It's such a conundrum. I have more than enough perfume for life, yet the occasional bottle or split still finds its way into my crowded perfume cabinet. While I return to my favorites and exciting, newer bottles, perfectly good perfume sits and risks turning. What's a girl to do? Find more ways to use perfume, that's what. Here are a few uses for perfume you like enough to keep, but fear you won't use before it spoils:
Scent your curtains. Diaghilev reportedly sprayed his curtains with Guerlain Mitsouko so when the wind ruffled their fabric, his rooms were filled with Mitsouko's sepia peach and moss. Such a romantic idea. A few years ago I followed his lead and spritzed the cotton velvet curtains in my living room with Mitsouko EdP. I nearly threw up. For about a week I couldn't spend time on the couch without occasional forays to the kitchen for air. Fragrant curtains are a terrific idea, but I recommend something with less presence than Mitsouko. Annick Goutal Eau d'Hadrien or Caron Fleurs de Rocailles might work.
Freshen up the mattress. Whenever I strip the bed, I give the mattress about three spritzes of fragrance. I used up a bottle of Stella McCartney Stella this way, then moved on to Prince Matchabelli Wind Song, and now am partway through a bottle of Thierry Mugler Cologne. Once fresh bedding is on, the scent is present but mild. Every once in a while I spray my pillows, too. You can buy special linen spray, but why not use what you already have?
Perfume your pets. I like to spray the dog's bed with something to mingle with his delicious corn chip fragrance. Tex's bed has a removable cover, and when it's in the wash I spray his bed with whatever strikes my fancy, most recently Annick Goutal Duel, but I also like the chocolate-currant-green floral of Annick Goutal Eau de Charlotte. Once I tried Jean Desprez Bal à Versailles, but it ended too funky for a dog. My cat, Mae West, has silky fur that holds fragrance beautifully. She would smell lovely in L'Artisan Parfumeur Drôle de Rose, but I don't have that, so I lightly spray her two favorite nap spots with Parfum D'Empire Eau Suave when I'm feeling luxurious and Wind Song when I'm not.
Use as room spray. Kevin does this. I've never fully related to the concept of room spray — I mean, do you just spray it everywhere? In the air? And it just hits the floor and sits there? — so I don't do it. But you might want to give it a try.

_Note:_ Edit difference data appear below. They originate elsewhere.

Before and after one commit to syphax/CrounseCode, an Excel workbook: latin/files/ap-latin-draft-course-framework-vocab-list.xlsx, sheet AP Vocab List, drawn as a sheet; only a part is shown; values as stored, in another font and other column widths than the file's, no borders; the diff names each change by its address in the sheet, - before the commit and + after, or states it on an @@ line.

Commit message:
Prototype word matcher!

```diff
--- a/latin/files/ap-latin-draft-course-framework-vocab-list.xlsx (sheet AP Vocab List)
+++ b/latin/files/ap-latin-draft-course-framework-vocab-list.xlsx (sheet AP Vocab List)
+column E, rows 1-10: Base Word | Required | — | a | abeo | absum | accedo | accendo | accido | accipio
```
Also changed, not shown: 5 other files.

Spray on your lampshades. Most of my lampshades are made of old fabric, and none are pristine white, so I don't worry about staining them. I like to spray my lampshades with Molinard Habanita and Laura Mercier Minuit Enchanté. As the lampshades heat up (this obviously doesn't work well with compact fluorescent bulbs) the fragrance dissipates. I find it doesn't last longer than an evening.
Scent your room. A few years ago a Now Smell This reader suggested dumping sample vials of perfume into a few tablespoons of uncooked rice. It works, but it needs stirred daily to reawaken the fragrance, and its throw isn't very far. Still, a pretty teacup of rice infused with a sample of Christian Dior Dune in the bathroom would be very nice.
Perfume your laundry. I've saved the best tip for last. When I proposed doing this post, Robin mentioned she'd always wondered about spraying perfume on unscented dryer sheets. Even though I wasn't quite ready to do laundry today, in the interest of science I washed a half load of underwear and towels. About halfway through the dryer's cycle, I tossed in a cotton handkerchief sprayed generously with Mugler Cologne. My laundry came out gorgeously, gently scented — and the handkerchief smelled so good I tucked it in my purse right away. This is a tip I'll be putting to use regularly.
What about you? Do have any extracurricular uses for perfume you'd like to share?